### Assignment
In your reply, print every line of the listing exactly and omit all images.

### Source material
#####
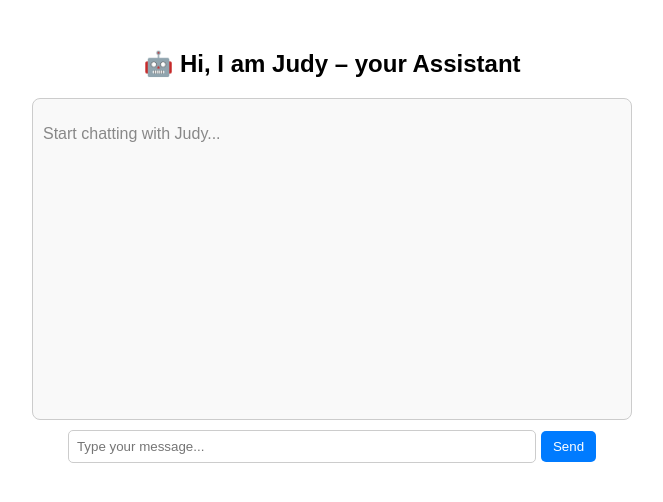
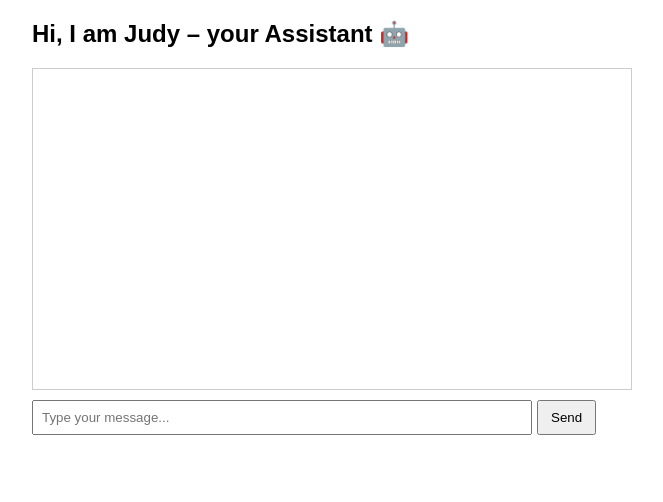
Before and after one commit to iessel-git/judy-chatbot, a Next.js app: page / in a window 1280 px wide. Shown: the top 502 px of the page, without its empty margins (308-971 px from the left). Built offline with nearby package versions, Linux system fonts and the light colour scheme.

Commit message:
Update index.tsx

```diff
--- a/pages/index.tsx
+++ b/pages/index.tsx
@@ -3,104 +3,58 @@ import { useState } from "react";
 export default function Home() {
   const [messages, setMessages] = useState<{ role: string; content: string }[]>([]);
   const [input, setInput] = useState("");
-  const [loading, setLoading] = useState(false);
 
   const sendMessage = async () => {
     if (!input.trim()) return;
-
     const userMessage = { role: "user", content: input };
     setMessages((prev) => [...prev, userMessage]);
-    setInput("");
-    setLoading(true);
 
     try {
       const res = await fetch("/api/chat", {
         method: "POST",
         headers: { "Content-Type": "application/json" },
-        body: JSON.stringify({ message: userMessage.content }),
+        body: JSON.stringify({ message: input })
       });
 
       const data = await res.json();
       const botMessage = { role: "assistant", content: data.reply };
       setMessages((prev) => [...prev, botMessage]);
-    } catch (err) {
-      setMessages((prev) => [
-        ...prev,
-        { role: "assistant", content: "❌ Sorry, something went wrong." },
-      ]);
+    } catch (error) {
+      const botMessage = { role: "assistant", content: "Error: Unable to connect to the server." };
+      setMessages((prev) => [...prev, botMessage]);
     }
 
-    setLoading(false);
+    setInput("");
   };
 
   return (
-    <main
-      style={{
-        maxWidth: "600px",
-        margin: "50px auto",
-        fontFamily: "Arial, sans-serif",
-        textAlign: "center",
-      }}
-    >
-      <h2>🤖 Hi, I am Judy – your Assistant</h2>
-
-      {/* Chat Box */}
+    <main style={{ maxWidth: "600px", margin: "auto", fontFamily: "sans-serif" }}>
+      <h2>Hi, I am Judy – your Assistant 🤖</h2>
       <div
         style={{
           border: "1px solid #ccc",
-          borderRadius: "8px",
           padding: "10px",
           height: "300px",
           overflowY: "auto",
-          background: "#f9f9f9",
           marginBottom: "10px",
-          textAlign: "left",
         }}
       >
-        {messages.length === 0 && (
-          <p style={{ color: "#888" }}>Start chatting with Judy...</p>
-        )}
-
         {messages.map((m, i) => (
-          <p key={i} style={{ margin: "5px 0" }}>
-            <strong style={{ color: m.role === "user" ? "#007bff" : "#28a745" }}>
-              {m.role === "user" ? "You" : "Judy"}:
-            </strong>{" "}
-            {m.content}
+          <p key={i}>
+            <strong>{m.role}:</strong> {m.content}
           </p>
         ))}
-        {loading && <p style={{ color: "#999" }}>Judy is typing...</p>}
       </div>
-
-      {/* Input + Button */}
-      <div>
       <input
-          style={{
-            width: "75%",
-            padding: "8px",
-            border: "1px solid #ccc",
-            borderRadius: "5px",
-          }}
+        style={{ width: "80%", padding: "8px" }}
         value={input}
         onChange={(e) => setInput(e.target.value)}
         onKeyDown={(e) => e.key === "Enter" && sendMessage()}
         placeholder="Type your message..."
       />
-        <button
-          onClick={sendMessage}
-          style={{
-            padding: "8px 12px",
-            marginLeft: "5px",
-            border: "none",
-            borderRadius: "5px",
-            background: "#007bff",
-            color: "white",
-            cursor: "pointer",
-          }}
-        >
+      <button style={{ padding: "8px 12px", marginLeft: "5px" }} onClick={sendMessage}>
         Send
       </button>
-      </div>
     </main>
   );
 }
```
Lines whose indentation alone changed are shown as unchanged.
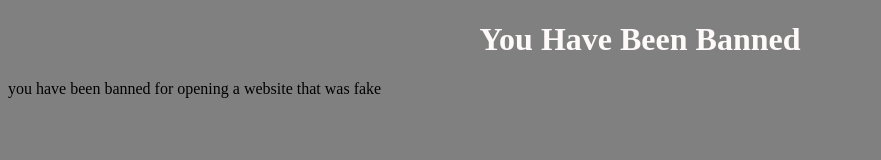
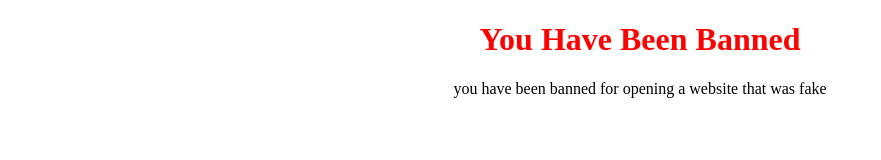
Before and after one commit to admin505admin505/hack, a plain HTML site: page index.html in a window 1280 px wide. Shown: the whole page, without its empty margins (0-881 px from the left). Drawn offline with Linux system fonts and the light colour scheme.

Commit message:
Update style.css

```diff
--- a/style.css
+++ b/style.css
@@ -1,5 +1,5 @@
 body{
-    background-color: grey;
+    background-color: rgb(255, 255, 255);
 }
 
 html{
@@ -8,6 +8,12 @@ html{
 }
 
 h1{
-    color:snow;
+    color:rgb(255, 0, 0);
     text-align: center;
 }
+
+p{
+    color:black;
+    text-align: center;
+    font-size: medium;
+}
```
#####
### Task output
Before and after one commit to iessel-git/judy-chatbot, a Next.js app: page / in a window 1280 px wide. Shown: the top 502 px of the page, without its empty margins (308-971 px from the left). Built offline with nearby package versions, Linux system fonts and the light colour scheme.

Commit message:
Update index.tsx

```diff
--- a/pages/index.tsx
+++ b/pages/index.tsx
@@ -3,104 +3,58 @@ import { useState } from "react";
 export default function Home() {
   const [messages, setMessages] = useState<{ role: string; content: string }[]>([]);
   const [input, setInput] = useState("");
-  const [loading, setLoading] = useState(false);
 
   const sendMessage = async () => {
     if (!input.trim()) return;
-
     const userMessage = { role: "user", content: input };
     setMessages((prev) => [...prev, userMessage]);
-    setInput("");
-    setLoading(true);
 
     try {
       const res = await fetch("/api/chat", {
         method: "POST",
         headers: { "Content-Type": "application/json" },
-        body: JSON.stringify({ message: userMessage.content }),
+        body: JSON.stringify({ message: input })
       });
 
       const data = await res.json();
       const botMessage = { role: "assistant", content: data.reply };
       setMessages((prev) => [...prev, botMessage]);
-    } catch (err) {
-      setMessages((prev) => [
-        ...prev,
-        { role: "assistant", content: "❌ Sorry, something went wrong." },
-      ]);
+    } catch (error) {
+      const botMessage = { role: "assistant", content: "Error: Unable to connect to the server." };
+      setMessages((prev) => [...prev, botMessage]);
     }
 
-    setLoading(false);
+    setInput("");
   };
 
   return (
-    <main
-      style={{
-        maxWidth: "600px",
-        margin: "50px auto",
-        fontFamily: "Arial, sans-serif",
-        textAlign: "center",
-      }}
-    >
-      <h2>🤖 Hi, I am Judy – your Assistant</h2>
-
-      {/* Chat Box */}
+    <main style={{ maxWidth: "600px", margin: "auto", fontFamily: "sans-serif" }}>
+      <h2>Hi, I am Judy – your Assistant 🤖</h2>
       <div
         style={{
           border: "1px solid #ccc",
-          borderRadius: "8px",
           padding: "10px",
           height: "300px",
           overflowY: "auto",
-          background: "#f9f9f9",
           marginBottom: "10px",
-          textAlign: "left",
         }}
       >
-        {messages.length === 0 && (
-          <p style={{ color: "#888" }}>Start chatting with Judy...</p>
-        )}
-
         {messages.map((m, i) => (
-          <p key={i} style={{ margin: "5px 0" }}>
-            <strong style={{ color: m.role === "user" ? "#007bff" : "#28a745" }}>
-              {m.role === "user" ? "You" : "Judy"}:
-            </strong>{" "}
-            {m.content}
+          <p key={i}>
+            <strong>{m.role}:</strong> {m.content}
           </p>
         ))}
-        {loading && <p style={{ color: "#999" }}>Judy is typing...</p>}
       </div>
-
-      {/* Input + Button */}
-      <div>
       <input
-          style={{
-            width: "75%",
-            padding: "8px",
-            border: "1px solid #ccc",
-            borderRadius: "5px",
-          }}
+        style={{ width: "80%", padding: "8px" }}
         value={input}
         onChange={(e) => setInput(e.target.value)}
         onKeyDown={(e) => e.key === "Enter" && sendMessage()}
         placeholder="Type your message..."
       />
-        <button
-          onClick={sendMessage}
-          style={{
-            padding: "8px 12px",
-            marginLeft: "5px",
-            border: "none",
-            borderRadius: "5px",
-            background: "#007bff",
-            color: "white",
-            cursor: "pointer",
-          }}
-        >
+      <button style={{ padding: "8px 12px", marginLeft: "5px" }} onClick={sendMessage}>
         Send
       </button>
-      </div>
     </main>
   );
 }
```
Lines whose indentation alone changed are shown as unchanged.
Before and after one commit to admin505admin505/hack, a plain HTML site: page index.html in a window 1280 px wide. Shown: the whole page, without its empty margins (0-881 px from the left). Drawn offline with Linux system fonts and the light colour scheme.

Commit message:
Update style.css

```diff
--- a/style.css
+++ b/style.css
@@ -1,5 +1,5 @@
 body{
-    background-color: grey;
+    background-color: rgb(255, 255, 255);
 }
 
 html{
@@ -8,6 +8,12 @@ html{
 }
 
 h1{
-    color:snow;
+    color:rgb(255, 0, 0);
     text-align: center;
 }
+
+p{
+    color:black;
+    text-align: center;
+    font-size: medium;
+}
```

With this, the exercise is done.